But as is life, some are more equal than others – so we've ranked the many accents of Ireland from worst to best (bring on the hatemail).
After much serious discussion in the office, the results are conclusive and definitely can't be argued with at all.
Here goes nothing...
Or should we say 'Louuuuuth'?
What did the letter T do to you, Laois?
Better known as 'Calving'.
'Tis a bit soft.
See Cork, but less fun.
To quote Father Ted, it sounds like Liam Neeson chasing a load of hens around in a barrel.
26. Dublin (the lot of 'em)
Sounds threatening further north, and a bit like a speech impediment to the south, loike.
Are you North or are you South? Make your mind up.
Monotonous and Niall Horan-y.
'Liathrm' – the ugly duckling of Connaught.
In Armagh the northerly burr gives way to the southern brogue. It has the best of both linguistic worlds. Although she’s been in England a long time, Gloria Hunniford still has soft Co. Armagh tones.
Forgettable but inoffensive.
Gets a bit of a bad rep, but it's daycent.
We had no chice in the matter.
Radio-friendly. And boring.
Close to the Tyrone accent, the people of Fermanagh have a soft tinge to their accent— think Adrian Dunbar or Father Brian D'Arcy.
So, Wicklow? Why is every sentence a question?

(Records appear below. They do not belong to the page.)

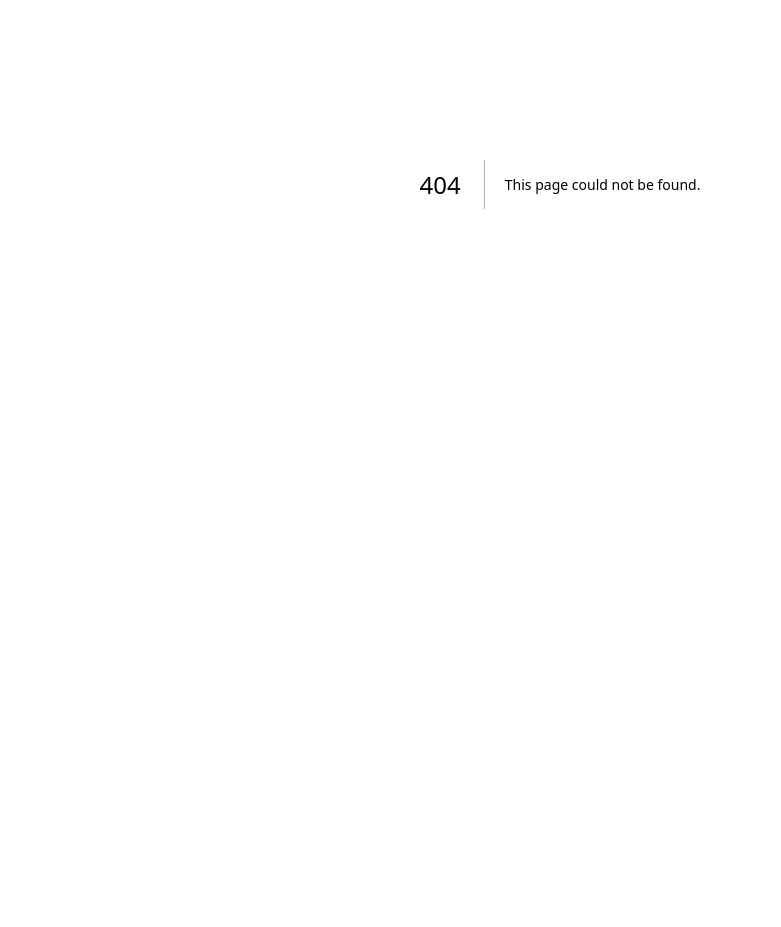
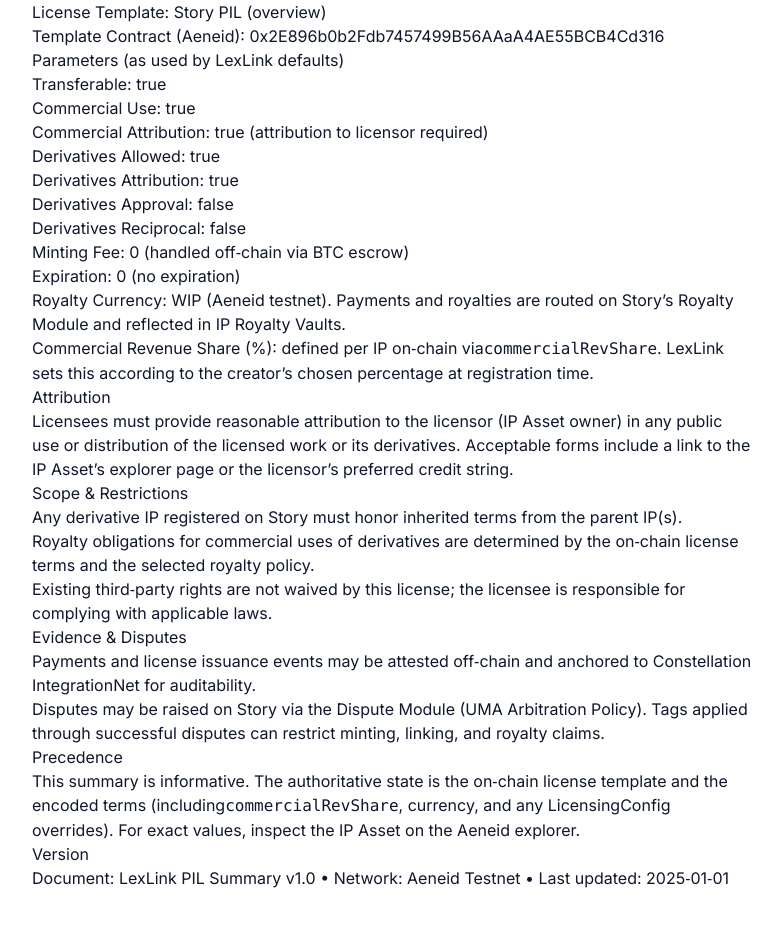
Before and after one commit to syntaxsurge/lexlink, a Next.js app: page /legal/pil in a window 1280 px wide. Before the commit this address had no page. Shown: the part 401-1328 px from the top of the page, without its empty margins (80-861 px from the left). Before the commit the page ends 1033 px from the top, so only its background shows below. Built offline with nearby package versions, Linux system fonts and the light colour scheme.

Commit message:
add /legal/pil page and wire .env.example STORY_PIL_URI to the hosted route

```diff
--- /dev/null
+++ b/src/app/legal/pil/page.tsx
@@ -0,0 +1,108 @@
+export const dynamic = 'force-static'
+
+export default function PilPage() {
+  return (
+    <main className="prose prose-neutral max-w-3xl px-6 py-12 dark:prose-invert">
+      <h1>LexLink Programmable IP License (PIL) Terms</h1>
+      <p>
+        This page provides a human‑readable reference URI for the Programmable
+        IP License (PIL) terms attached to IP Assets registered via LexLink on
+        Story Protocol Aeneid. The binding on‑chain parameters are encoded in
+        the attached license terms and the referenced license template contract.
+        In any mismatch between this page and the chain state, the chain state
+        controls.
+      </p>
+
+      <h2>Template</h2>
+      <ul>
+        <li>
+          License Template: Story PIL (<a
+            href="https://docs.story.foundation/concepts/programmable-ip-license/overview"
+            target="_blank"
+          >
+            overview
+          </a>
+          )
+        </li>
+        <li>
+          Template Contract (Aeneid):
+          0x2E896b0b2Fdb7457499B56AAaA4AE55BCB4Cd316
+        </li>
+      </ul>
+
+      <h2>Parameters (as used by LexLink defaults)</h2>
+      <ul>
+        <li>Transferable: true</li>
+        <li>Commercial Use: true</li>
+        <li>Commercial Attribution: true (attribution to licensor required)</li>
+        <li>Derivatives Allowed: true</li>
+        <li>Derivatives Attribution: true</li>
+        <li>Derivatives Approval: false</li>
+        <li>Derivatives Reciprocal: false</li>
+        <li>Minting Fee: 0 (handled off‑chain via BTC escrow)</li>
+        <li>Expiration: 0 (no expiration)</li>
+        <li>
+          Royalty Currency: WIP (Aeneid testnet). Payments and royalties are
+          routed on Story’s Royalty Module and reflected in IP Royalty Vaults.
+        </li>
+        <li>
+          Commercial Revenue Share (%): defined per IP on‑chain via
+          <code>commercialRevShare</code>. LexLink sets this according to the
+          creator’s chosen percentage at registration time.
+        </li>
+      </ul>
+
+      <h2>Attribution</h2>
+      <p>
+        Licensees must provide reasonable attribution to the licensor (IP Asset
+        owner) in any public use or distribution of the licensed work or its
+        derivatives. Acceptable forms include a link to the IP Asset’s explorer
+        page or the licensor’s preferred credit string.
+      </p>
+
+      <h2>Scope &amp; Restrictions</h2>
+      <ul>
+        <li>
+          Any derivative IP registered on Story must honor inherited terms from
+          the parent IP(s).
+        </li>
+        <li>
+          Royalty obligations for commercial uses of derivatives are determined
+          by the on‑chain license terms and the selected royalty policy.
+        </li>
+        <li>
+          Existing third‑party rights are not waived by this license; the
+          licensee is responsible for complying with applicable laws.
+        </li>
+      </ul>
+
+      <h2>Evidence &amp; Disputes</h2>
+      <ul>
+        <li>
+          Payments and license issuance events may be attested off‑chain and
+          anchored to Constellation IntegrationNet for auditability.
+        </li>
+        <li>
+          Disputes may be raised on Story via the Dispute Module (UMA
+          Arbitration Policy). Tags applied through successful disputes can
+          restrict minting, linking, and royalty claims.
+        </li>
+      </ul>
+
+      <h2>Precedence</h2>
+      <p>
+        This summary is informative. The authoritative state is the on‑chain
+        license template and the encoded terms (including
+        <code>commercialRevShare</code>, currency, and any LicensingConfig
+        overrides). For exact values, inspect the IP Asset on the Aeneid
+        explorer.
+      </p>
+
+      <h2>Version</h2>
+      <p>
+        Document: LexLink PIL Summary v1.0 • Network: Aeneid Testnet • Last
+        updated: 2025‑01‑01
+      </p>
+    </main>
+  )
+}
```
Also changed, not shown: 1 other file (tests, documents, lock files or other folders).
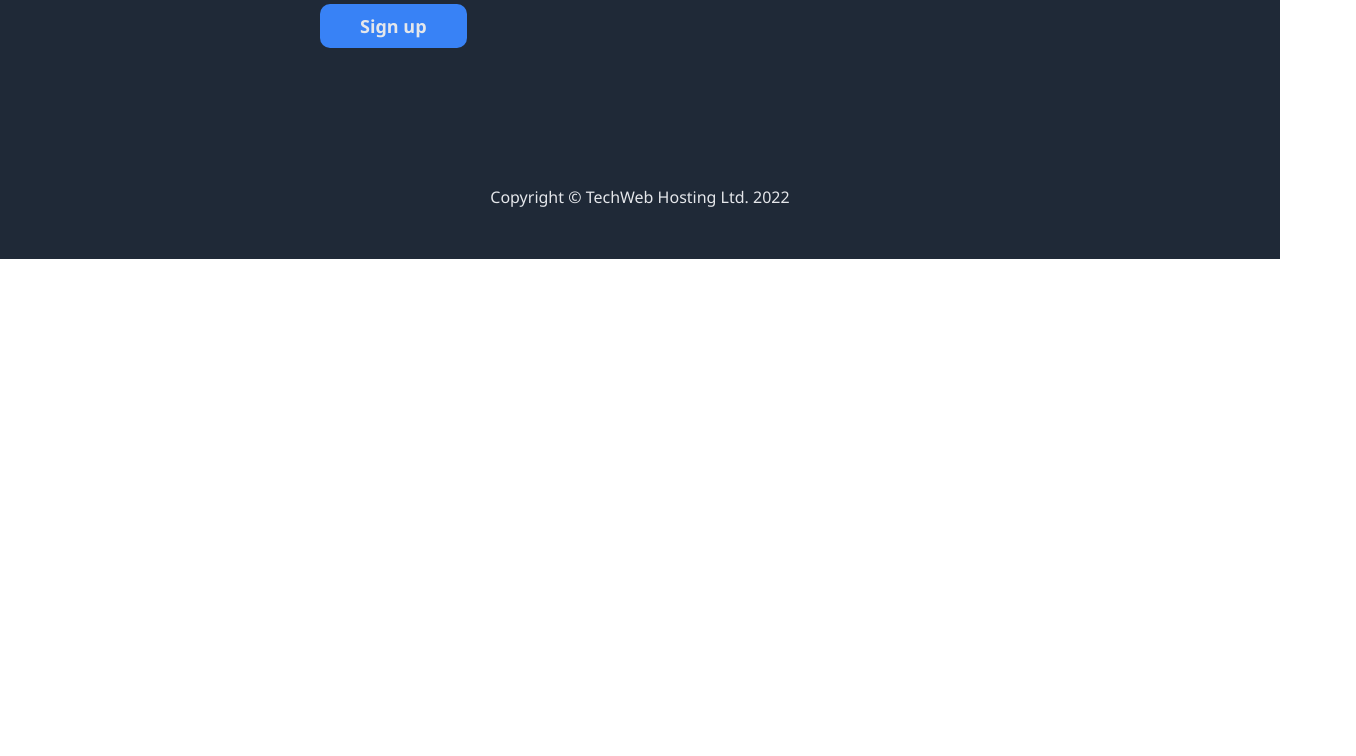
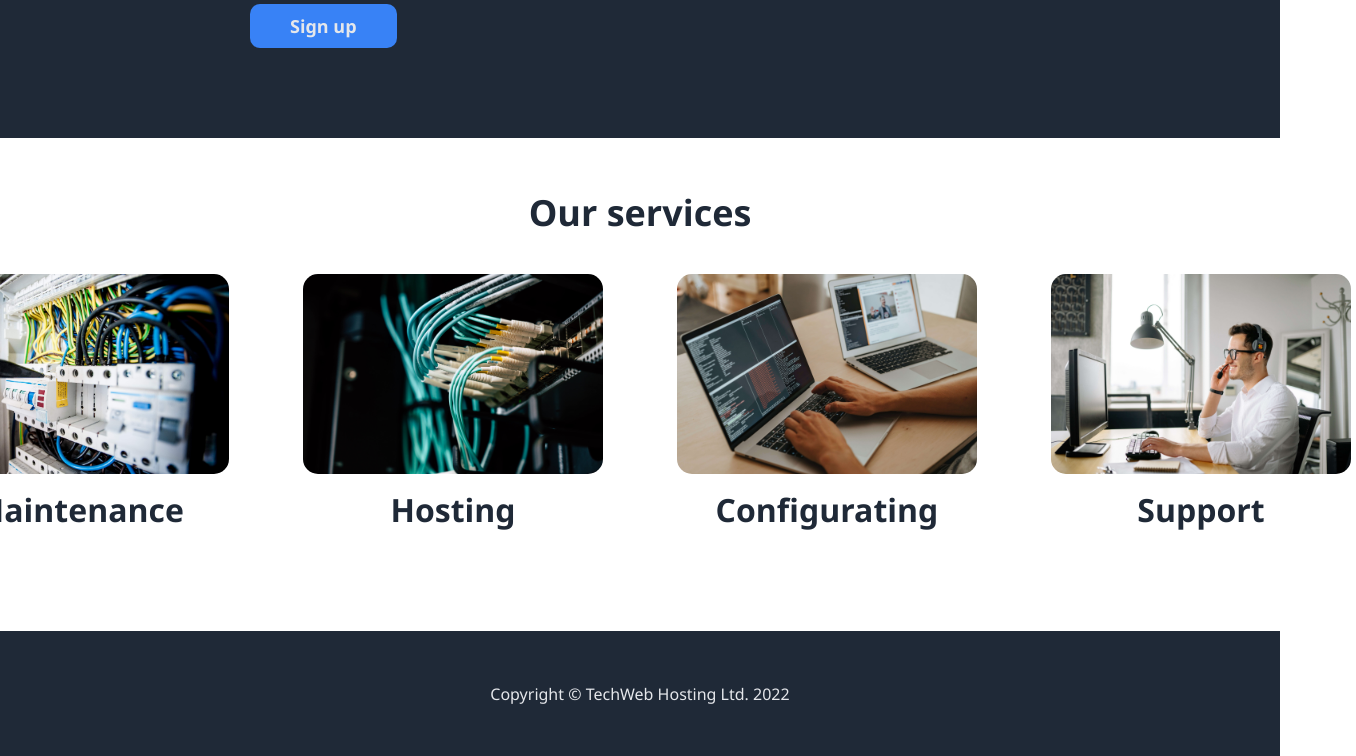
Before and after one commit to ArtyomCheeky/Landing-page, a plain HTML site: page index.html in a window 1280 px wide. Shown: the part 641-1397 px from the top of the page, 1356 px wide, since content can reach past the window. Before the commit the page ends 900 px from the top, so only its background shows below. Drawn offline with Linux system fonts and the light colour scheme.

Commit message:
adding new images + finishing services part

```diff
--- a/index.html
+++ b/index.html
@@ -27,8 +27,19 @@
             <img class="hero-image" src="./images/hero-image.jpg" alt="hero image">
         </div>
         </div>
-        <div class="informations">
-
+        <div class="services">
+            <div class="services-title">
+                Our services
+            </div>
+            <div >
+                <ul class="services-items">
+                    <li class="services-items-text"><img src="./images/maintenance.jpg" class="services-images">Maintenance</li>
+                    <li class="services-items-text"><img src="./images/server-hosting.jpg" class="services-images">Hosting</li>
+                    <li class="services-items-text"><img src="./images/server-configurating.jpg" class="services-images">Configurating</li>
+                    <li class="services-items-text"><img src="./images/customer-support.jpg" class="services-images">Support</li>
+                </ul>
+            </div>
+        </div>
 </div>
         <div class="quote">
 
--- a/stylesheet.css
+++ b/stylesheet.css
@@ -46,6 +46,7 @@ h1 {
     display: flex;
     align-items: center;
     justify-content: center;
+
 }
 
 .header {
@@ -66,30 +67,29 @@ h1 {
 }
 
 .body {
-    height: calc(100vh - var(--height)*2);
     display: flex;
     flex-direction: column;
+    justify-content: space-between;
+    flex: 1;
 }
 
 .hero-background {
     background-color: #1F2937;
     display: flex;
     justify-content: center;
+    flex-direction: column;
 }
 
 .hero {
-    background-color: transparent;
     display: flex;
     padding: 0 var(--gap);
     gap: 48px;
-    max-width: 50%;
     align-items: center;
-    color: #E5E7EB;
     padding-bottom: 100px;
 }
 
 .hero-image {
-    max-width: 30em;
+    max-width: 35em;
     border-radius: 30px;
 }
 
@@ -98,6 +98,8 @@ h1 {
     flex-direction: column;
     justify-content: flex-start;
     gap: 24px;
+    max-width: 40%;
+    color: #E5E7EB;
 }
 
 .button {
@@ -106,3 +108,39 @@ h1 {
     border-radius: 10px;
     font-weight: 600;
 }
+
+.services {
+    text-align: center;
+    display: flex;
+    flex-direction: column;
+    padding: 0 var(--gap);
+    justify-content: space-between;
+    gap: 32px;
+    padding-bottom: 100px;
+    padding-top: 50px;
+}
+
+.services-title {
+    font-weight: 700;
+    font-size: 36px;
+    color: #1F2937;
+}
+
+.services-items {
+    display: flex;
+    flex-direction: row;
+    justify-content: center;
+    align-items: center;
+    gap: 64px;
+}
+.services-images {
+    max-width: 300px;
+    border-radius: 20px;
+    padding: 5px;
+}
+
+.services-items-text {
+    font-weight: 600;
+    font-size: 32px;
+    color: #1F2937;
+}
```
Also changed, not shown: images/customer-support.jpg (added), images/maintenance.jpg (added), images/server-configurating.jpg (added), images/server-hosting.jpg (added). Lines whose indentation alone changed are shown as unchanged.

Less an accent, more a shout.
Co. Down stretches from Belfast to the shores of Carlingford Lough, so accents journeys from the clipped Belfast street patois to a the melodious cadences of Mourne country. It is from this area that Patrick Brontë came from, and it’s often cited that his sweet Rathfriland tones influenced the writing of his illustrious offspring.
Better when sung.
The people in Tyrone swear that you can tell whether a person is Catholic or Protestant by the way they say ‘early’. A Catholic will say ‘airly’, a Protestant ‘urly’. But either way, no matter which side of the religious divide, this is a soft, rural accent that is our Northerly number three.
Some say turkeys and Clare people are mutually intelligible.
Everything sounds better in a Waterford accent.
Where to even begin, boi.
Here you need to think Liam Neeson and not Ian Paisley (Ian Paisley Snr was actually from Armagh).
But Liam’s accent, even when he’s at his most spine-chillingly frightening, is a delight.
“I don’t know who you are, I don’t know what you want...I will look for you, I wlll find you, and I will kill you.”
It's not Mayo. It's Mayo.
Derry is the top accent on the Six Counties (think Amanda Burton or Seamus Heaney). It’s soft, so it is, lilts, so it does, and generally the people sound sexy, so they do.
And they do say “so it is” etc quite a lot. Linguists have pondered over this, with the most popular theory being that Derry was one of the last bastions of Gaelic Ulster to fall, some 400 years ago.
The people had to learn a foreign tongue, and to make sure that whoever they were speaking to fully understood, they would tack on the appropriate “so it is” “so it does”. It’s still with us.
They never sound depressed, despite their surroundings.
Leprechauns, farms, and leprechaun farms.